Basically “All of the above” and even more. As user86458 said, it has a lot to do with how the sound travels both inside and outside of the cabinet, which makes both the time- and frequency response, and complex phase response, dependent on the rotation-position and thus on modulation time. What makes it even more complex is that the horn and the woofer rotate separately, and take different times to speed up and slow down. (Though many Leslies have the woofer rotation just completely disabled.)
I found that a Leslie can be modelled quite well as eight sets of impulse-response recordings (two for each microphone and speaker, in orthogonal positions of the movement, respectively). Each of these is like an IR sample you could make of a guitar amp. But then they are mixed together with both time-dependent amplitude and delay, both modulated in sync for each speaker but not in sync between the speakers. All this together creates the rich combination of tremolo, chorus, phasing and resonance/reverberation elements, without however losing the sonically cohesive character of it all working together as one effect instead of separate units for each stacked together. I implemented a Hammond VST instrument whose Leslie works this way – I wouldn't claim it's perfect or as close as commercial Leslie-simulator, not sure what exact tricks these use. But I would say it has unmistakeably Leslie character. That VST can be heard on this recording.

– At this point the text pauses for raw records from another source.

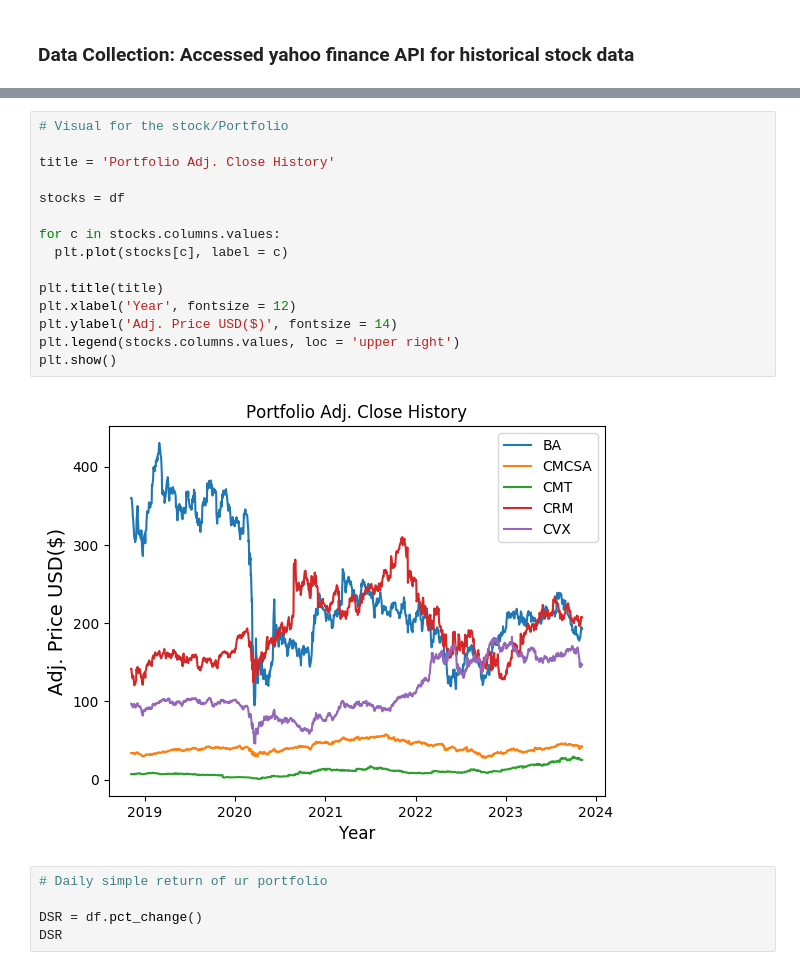
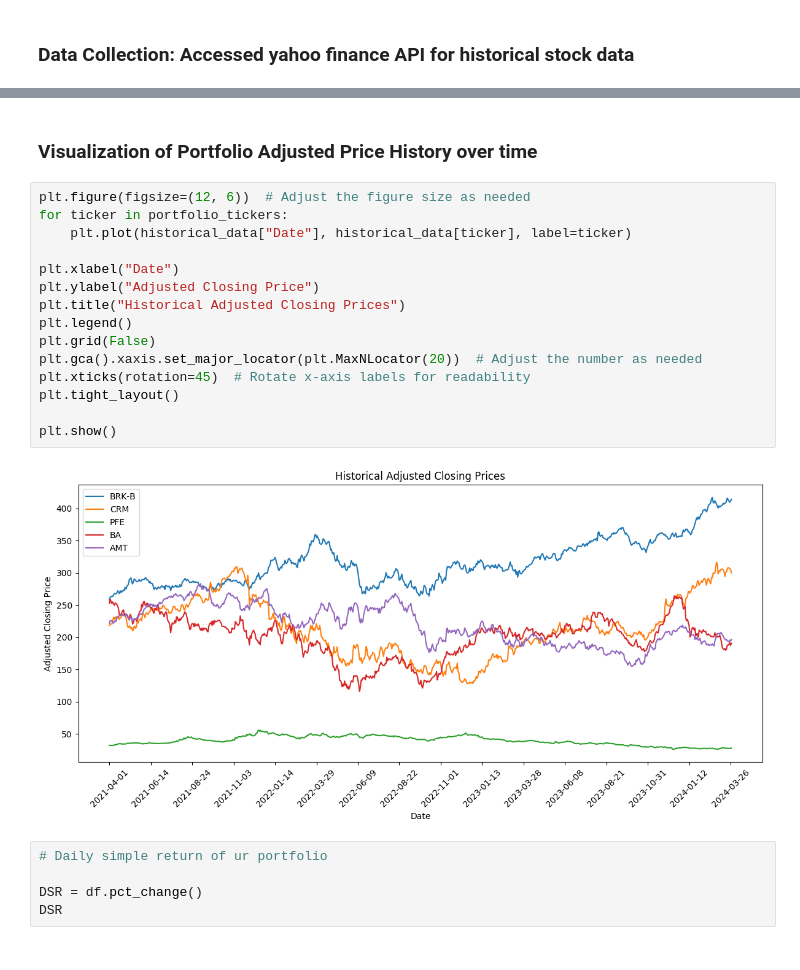
Before and after one commit to victorezealuma/Stock_Portfolio_Optimization, a Jupyter notebook: Portfolio_Opt_.ipynb, the cells around one changed output, grey strips where cells are left out. Cells and saved outputs as stored; diff of their text form.

```diff
--- a/Portfolio_Opt_.ipynb
+++ b/Portfolio_Opt_.ipynb
@@ -37,20 +51,22 @@ display(historical_data)
-# %%
-# Visual for the stock/Portfolio
-
-title = 'Portfolio Adj. Close History'
-
-stocks = df
-
-for c in stocks.columns.values:
-  plt.plot(stocks[c], label = c)
-
-plt.title(title)
-plt.xlabel('Year', fontsize = 12)
-plt.ylabel('Adj. Price USD($)', fontsize = 14)
-plt.legend(stocks.columns.values, loc = 'upper right')
-plt.show()
-# %% [output]
-[figure, removed]
+# %% [markdown]
+### Visualization of Portfolio Adjusted Price History over time
+# %%
+plt.figure(figsize=(12, 6))  # Adjust the figure size as needed
+for ticker in portfolio_tickers:
+    plt.plot(historical_data["Date"], historical_data[ticker], label=ticker)
+
+plt.xlabel("Date")
+plt.ylabel("Adjusted Closing Price")
+plt.title("Historical Adjusted Closing Prices")
+plt.legend()
+plt.grid(False)
+plt.gca().xaxis.set_major_locator(plt.MaxNLocator(20))  # Adjust the number as needed
+plt.xticks(rotation=45)  # Rotate x-axis labels for readability
+plt.tight_layout()
+
+plt.show()
+# %% [output]
+[figure, added]
 # %%
 # Daily simple return of ur portfolio
 
```
Also changed, not shown: parts of 2 cells of this notebook.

Simpler combinations, like only syncing together the LFOs of a chorus, tremolo and filter or multiple short reverbs with tremolos, do not give results that I found convincing; it really requires that both amplitudes and phase delays are modulated in the complex way that impulse responses provide.